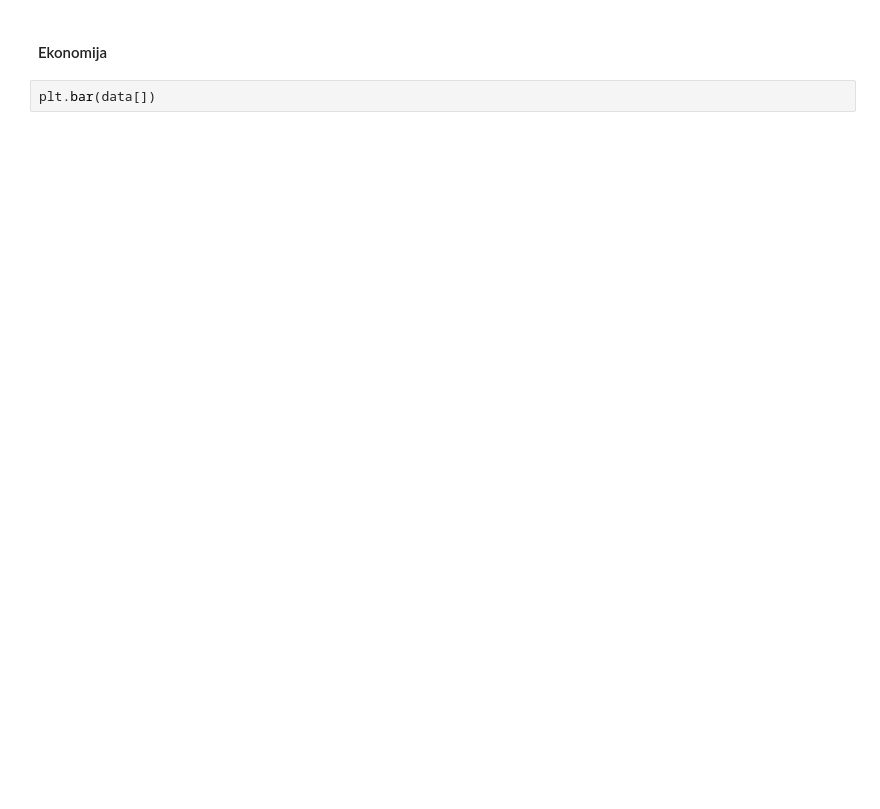
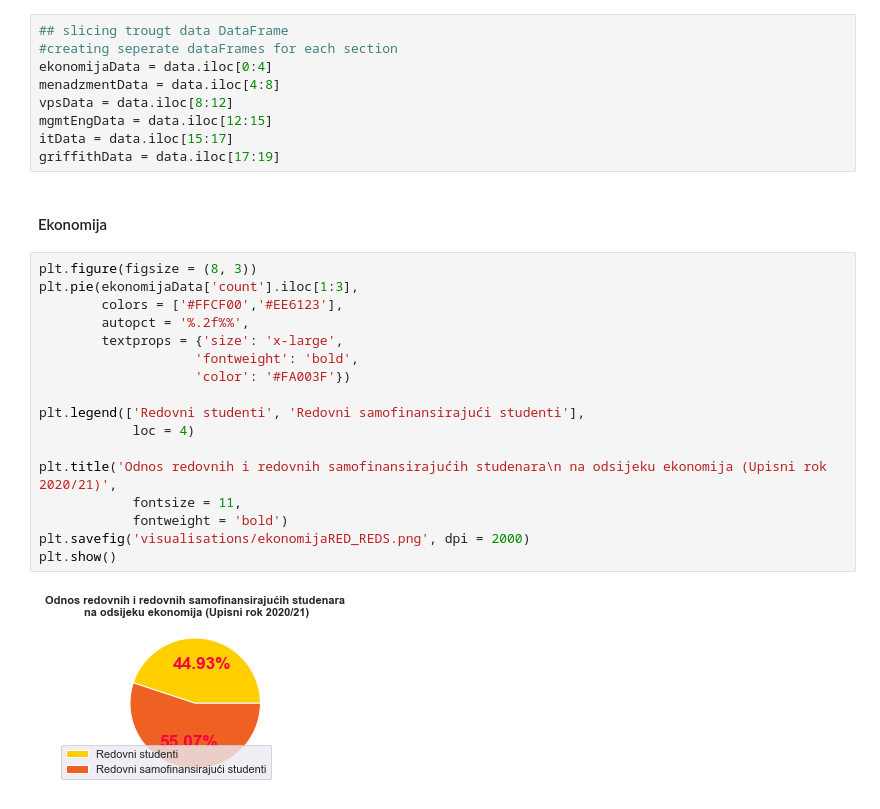
Before and after one commit to WorldWideWest/logisticRegressionSEBS, a Jupyter notebook: visualisation.ipynb, the cells around one changed output. Drawn from its saved outputs; the diff is of its cells as text; blank space fills up the shorter version.

Commit message:
First visualizations
Creating the first visuelizations

```diff
--- a/visualisation.ipynb
+++ b/visualisation.ipynb
@@ -27,4 +30,30 @@ data
+# %%
+## slicing trougt data DataFrame
+#creating seperate dataFrames for each section
+ekonomijaData = data.iloc[0:4]
+menadzmentData = data.iloc[4:8]
+vpsData = data.iloc[8:12]
+mgmtEngData = data.iloc[12:15]
+itData = data.iloc[15:17]
+griffithData = data.iloc[17:19]
 # %% [markdown]
 #### Ekonomija
-# %%
-plt.bar(data[])
+# %%
+plt.figure(figsize = (8, 3))
+plt.pie(ekonomijaData['count'].iloc[1:3],
+        colors = ['#FFCF00','#EE6123'],
+        autopct = '%.2f%%',
+        textprops = {'size': 'x-large',
+                    'fontweight': 'bold',
+                    'color': '#FA003F'})
+
+plt.legend(['Redovni studenti', 'Redovni samofinansirajući studenti'],
+            loc = 4)
+
+plt.title('Odnos redovnih i redovnih samofinansirajućih studenara\n na odsijeku ekonomija (Upisni rok 2020/21)',
+            fontsize = 11,
+            fontweight = 'bold')
+plt.savefig('visualisations/ekonomijaRED_REDS.png', dpi = 2000)
+plt.show()
+# %% [output]
+[figure, added]
```
Also changed, not shown: parts of 5 cells of this notebook, 5 other files.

#### Exercise prompt:
Return every line from the entries above that includes the word "iloc".

#### Answer to this task:
+ekonomijaData = data.iloc[0:4]
+menadzmentData = data.iloc[4:8]
+vpsData = data.iloc[8:12]
+mgmtEngData = data.iloc[12:15]
+itData = data.iloc[15:17]
+griffithData = data.iloc[17:19]
+plt.pie(ekonomijaData['count'].iloc[1:3],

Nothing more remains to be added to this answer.